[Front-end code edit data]
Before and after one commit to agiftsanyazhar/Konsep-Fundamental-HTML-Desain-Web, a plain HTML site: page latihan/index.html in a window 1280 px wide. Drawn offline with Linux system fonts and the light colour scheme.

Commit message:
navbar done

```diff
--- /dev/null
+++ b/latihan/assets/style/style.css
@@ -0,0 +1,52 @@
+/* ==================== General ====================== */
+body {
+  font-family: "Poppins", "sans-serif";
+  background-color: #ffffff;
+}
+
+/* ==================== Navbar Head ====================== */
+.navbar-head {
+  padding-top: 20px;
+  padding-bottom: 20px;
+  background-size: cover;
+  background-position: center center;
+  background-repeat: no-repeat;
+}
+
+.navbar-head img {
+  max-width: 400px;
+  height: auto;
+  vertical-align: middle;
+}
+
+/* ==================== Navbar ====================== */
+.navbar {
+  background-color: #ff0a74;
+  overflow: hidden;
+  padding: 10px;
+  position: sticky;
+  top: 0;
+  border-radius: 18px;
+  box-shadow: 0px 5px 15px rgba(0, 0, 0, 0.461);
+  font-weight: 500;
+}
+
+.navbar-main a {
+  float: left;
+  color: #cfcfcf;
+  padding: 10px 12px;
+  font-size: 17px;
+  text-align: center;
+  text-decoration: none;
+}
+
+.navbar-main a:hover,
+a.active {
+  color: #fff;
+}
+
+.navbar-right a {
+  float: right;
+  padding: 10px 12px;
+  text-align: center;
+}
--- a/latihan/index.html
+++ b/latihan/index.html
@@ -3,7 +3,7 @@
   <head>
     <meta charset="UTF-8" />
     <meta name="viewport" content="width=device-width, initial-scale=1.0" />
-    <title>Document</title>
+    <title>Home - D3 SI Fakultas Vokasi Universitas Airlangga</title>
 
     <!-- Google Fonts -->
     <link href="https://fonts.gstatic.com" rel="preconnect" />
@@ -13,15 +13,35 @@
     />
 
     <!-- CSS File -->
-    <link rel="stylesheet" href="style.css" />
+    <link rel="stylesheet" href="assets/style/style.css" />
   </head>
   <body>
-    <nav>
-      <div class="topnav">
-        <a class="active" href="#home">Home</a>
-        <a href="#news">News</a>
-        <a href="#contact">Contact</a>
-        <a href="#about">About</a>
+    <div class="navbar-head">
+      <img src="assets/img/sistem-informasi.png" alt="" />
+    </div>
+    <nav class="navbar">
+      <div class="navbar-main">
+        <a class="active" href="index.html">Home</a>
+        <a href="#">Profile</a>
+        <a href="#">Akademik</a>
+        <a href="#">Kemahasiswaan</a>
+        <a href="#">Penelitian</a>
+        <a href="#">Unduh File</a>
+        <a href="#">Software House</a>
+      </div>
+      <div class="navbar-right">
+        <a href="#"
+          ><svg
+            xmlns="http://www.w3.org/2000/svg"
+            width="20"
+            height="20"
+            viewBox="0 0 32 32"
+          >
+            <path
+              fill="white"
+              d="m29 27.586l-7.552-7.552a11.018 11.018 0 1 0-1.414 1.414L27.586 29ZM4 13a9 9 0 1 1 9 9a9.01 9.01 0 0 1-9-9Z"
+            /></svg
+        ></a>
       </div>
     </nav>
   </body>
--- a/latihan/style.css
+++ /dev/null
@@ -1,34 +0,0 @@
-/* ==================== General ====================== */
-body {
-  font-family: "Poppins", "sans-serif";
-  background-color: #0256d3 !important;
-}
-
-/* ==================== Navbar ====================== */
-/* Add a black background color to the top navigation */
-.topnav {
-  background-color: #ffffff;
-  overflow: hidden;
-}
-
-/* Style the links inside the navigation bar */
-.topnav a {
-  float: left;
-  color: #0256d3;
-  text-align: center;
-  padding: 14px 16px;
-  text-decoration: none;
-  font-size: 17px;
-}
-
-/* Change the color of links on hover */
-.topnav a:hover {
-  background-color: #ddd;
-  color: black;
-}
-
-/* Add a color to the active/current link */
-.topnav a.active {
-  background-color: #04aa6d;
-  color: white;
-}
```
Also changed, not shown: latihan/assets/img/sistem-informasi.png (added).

Brief:
Show the lines above with "background".

Result:
+  background-color: #ffffff;
+  background-size: cover;
+  background-position: center center;
+  background-repeat: no-repeat;
+  background-color: #ff0a74;
-  background-color: #0256d3 !important;
-/* Add a black background color to the top navigation */
-  background-color: #ffffff;
-  background-color: #ddd;
-  background-color: #04aa6d;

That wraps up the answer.